Although prior background isn't required, Ellison can be fairly technical at times, which doesn't exactly make this a popular work. Some subjects he beats to death. One of those being the 46 page chapter on natural contraception achieved through low metabolic energy/breastfeeding. Connoisseurs of the subject will be interested, but I wouldn't have minded a 3 - 5 page summary instead. Sans the historical background of the debate it can be sound-bited into:
Nature's contraceptive (amenorrhea after childbirth while breastfeeding) helps to prevent a woman from being saddled with the untenable task of metabolizing for three by scaling its effectiveness to the mother's available metabolic energy. (p. 126)Overall, it's a worthwhile account for those interested in evolutionary biology and/or reproduction who don't mind more detail than provided in more popular treatments (which tend to completely omit the evolutionary significance).
from the publisher:

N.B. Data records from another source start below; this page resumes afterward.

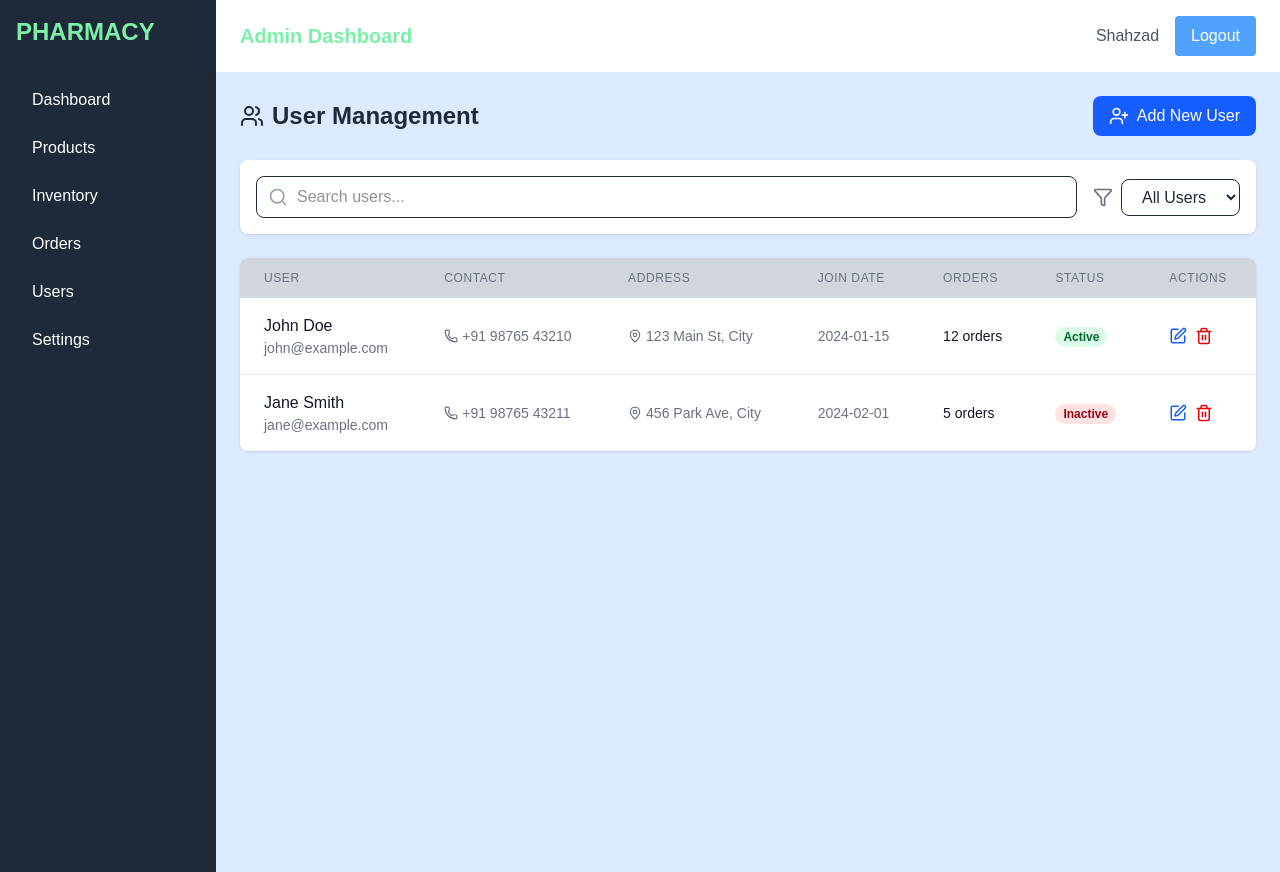
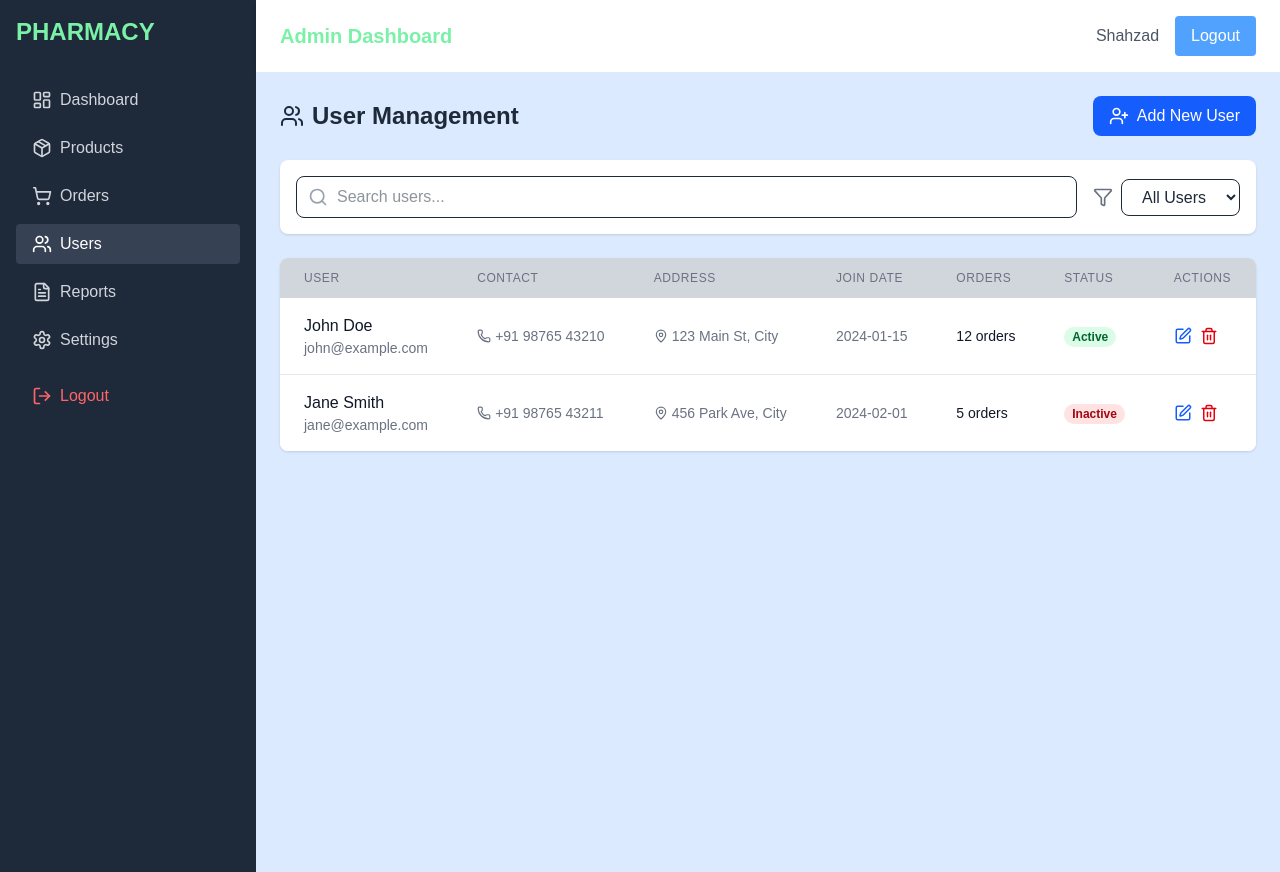
Before and after one commit to Shahzad-Akbar/Pharmacy-Project, a Next.js app in the folder frontend/: page /admin/users in a window 1280 px wide. Built offline with nearby package versions, Linux system fonts and the light colour scheme.

Commit message:
Role based authentication implmented

```diff
--- a/frontend/src/app/(auth)/login/page.tsx
+++ b/frontend/src/app/(auth)/login/page.tsx
@@ -38,7 +38,12 @@ export default function LoginPage() {
       });
 
       localStorage.setItem('token', response.data.token);
-      router.push('/dashboard');
+      localStorage.setItem('role', response.data.role);
+      if (response.data.role === 'admin') {
+        router.push('/admin/dashboard');
+      } else {
+        router.push('/dashboard');
+      }
     } catch (error) {
       alert(error.response?.data?.message || 'Invalid credentials');
     } finally {
--- a/frontend/src/components/admin/AdminSidebar.tsx
+++ b/frontend/src/components/admin/AdminSidebar.tsx
@@ -1,30 +1,68 @@
+'use client'
+import { usePathname } from 'next/navigation'
+import Link from 'next/link'
+import {
+  LayoutDashboard,
+  Package,
+  Users,
+  ShoppingCart,
+  Settings,
+  FileText,
+  LogOut
+} from 'lucide-react'
+
 export default function AdminSidebar() {
+  const pathname = usePathname()
+
+  const menuItems = [
+    { icon: LayoutDashboard, label: 'Dashboard', href: '/admin/dashboard' },
+    { icon: Package, label: 'Products', href: '/admin/product' },
+    { icon: ShoppingCart, label: 'Orders', href: '/admin/orders' },
+    { icon: Users, label: 'Users', href: '/admin/users' },
+    { icon: FileText, label: 'Reports', href: '/admin/reports' },
+    { icon: Settings, label: 'Settings', href: '/admin/settings' }
+  ]
+
+  const handleLogout = () => {
+    localStorage.removeItem('token')
+    window.location.href = '/login'
+  }
+
   return (
-    <aside className="bg-gray-800 text-white w-54 min-h-screen p-4">
+    <aside className="bg-gray-800 text-white w-64 min-h-screen p-4">
       <div className="mb-8">
-        <h2 className="text-2xl font-bold text-green-300">PHARMACY</h2>
+        <Link href="/admin/dashboard" className="text-2xl font-bold text-green-300">
+          PHARMACY
+        </Link>
       </div>
 
       <nav className="space-y-2">
-        <a href="/admin/dashboard" className="block px-4 py-2 rounded hover:bg-gray-700">
-          Dashboard
-        </a>
-        <a href="/admin/product" className="block px-4 py-2 rounded hover:bg-gray-700">
-          Products
-        </a>
-        <a href="/admin/inventory" className="block px-4 py-2 rounded hover:bg-gray-700">
-          Inventory
-        </a>
-        <a href="/admin/orders" className="block px-4 py-2 rounded hover:bg-gray-700">
-          Orders
-        </a>
-        <a href="/admin/users" className="block px-4 py-2 rounded hover:bg-gray-700">
-          Users
-        </a>
-        <a href="/admin/settings" className="block px-4 py-2 rounded hover:bg-gray-700">
-          Settings
-        </a>
+        {menuItems.map((item) => {
+          const isActive = pathname === item.href
+          return (
+            <Link
+              key={item.href}
+              href={item.href}
+              className={`flex items-center gap-2 px-4 py-2 rounded transition-colors ${
+                isActive
+                  ? 'bg-gray-700 text-white'
+                  : 'text-gray-300 hover:bg-gray-700 hover:text-white'
+              }`}
+            >
+              <item.icon size={20} />
+              {item.label}
+            </Link>
+          )
+        })}
+
+        <button
+          onClick={handleLogout}
+          className="flex items-center gap-2 px-4 py-2 rounded text-red-400 hover:bg-gray-700 hover:text-red-300 w-full mt-4"
+        >
+          <LogOut size={20} />
+          Logout
+        </button>
       </nav>
     </aside>
-  );
+  )
 }
--- a/frontend/src/components/user/UserNavbar.tsx
+++ b/frontend/src/components/user/UserNavbar.tsx
@@ -12,6 +12,7 @@ export default function UserNavbar() {
     try {
       // Remove token from localStorage
       localStorage.removeItem('token');
+      localStorage.removeItem('role');
 
       // Call logout endpoint
       await axios.post('http://localhost:5000/api/auth/logout');
```
Also changed, not shown: frontend/src/app/admin/layout.tsx (line endings or trailing spaces), frontend/src/app/admin/users/page.tsx (line endings or trailing spaces).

Reproduction is among the most basic of human biological functions, both for our distant ancestors and for ourselves, whether we live on the plains of Africa or in North American suburbs. Our reproductive biology unites us as a species, but it has also been an important engine of our evolution. In the way our bodies function today we can see both the imprint of our formative past and implications for our future. It is the infinitely subtle and endlessly dramatic story of human reproduction and its evolutionary context that Peter T. Ellison tells in On Fertile Ground.
Ranging from the latest achievements of modern fertility clinics to the lives of subsistence farmers in the rain forests of Africa, this book offers both a remarkably broad and a minutely detailed exploration of human reproduction. Ellison, a leading pioneer in the field, combines the perspectives of anthropology, stressing the range and variation of human experience; ecology, sensitive to the two-way interactions between humans and their environments; and evolutionary biology, emphasizing a functional understanding of human reproductive biology and its role in our evolutionary history.
Whether contrasting female athletes missing their periods and male athletes using anabolic steroids with Polish farm women and hunter-gatherers in Paraguay, or exploring the intricate choreography of an implanting embryo or of a nursing mother and her child, On Fertile Ground advances a rich and deeply satisfying explanation of the mechanisms by which we reproduce and the evolutionary forces behind their design.
Peter T. Ellison is Harvard College Professor, Professor of Anthropology, and Dean of the Graduate School of Arts and Sciences, Harvard University.
On Fertile Ground is a fine overview of the role of hormones in human reproduction, and of the way hormones and behavior interact. Authoritative and lively, it is the best place to start. --Melvin Konner, Emory University[an error occurred while processing this directive]
A splendid synthesis by one of the pioneers in the study of the evolution of the human reproductive system. Ellison provides a readable, marvelously informative account of the physiology of reproduction as it relates to women's lives. --Sara Blaffer Hrdy, author of Mother Nature
"Because of the many subfields it covers, not to mention the contradictory claims made by its practitioners, human reproduction has been a difficult topic for non-specialists to master. Peter Ellison has now turned a fearsome set of data-rich puzzles into a single elegant story. On Fertile Ground shows readers where the intellectual problems lie, what's wrong with past solutions, and why his views are right. On Fertile Ground is a riveting tale of adaptation and a major contribution to mammalian evolutionary ecology. It shows science at its best. --Richard Wrangham, author of Demonic Males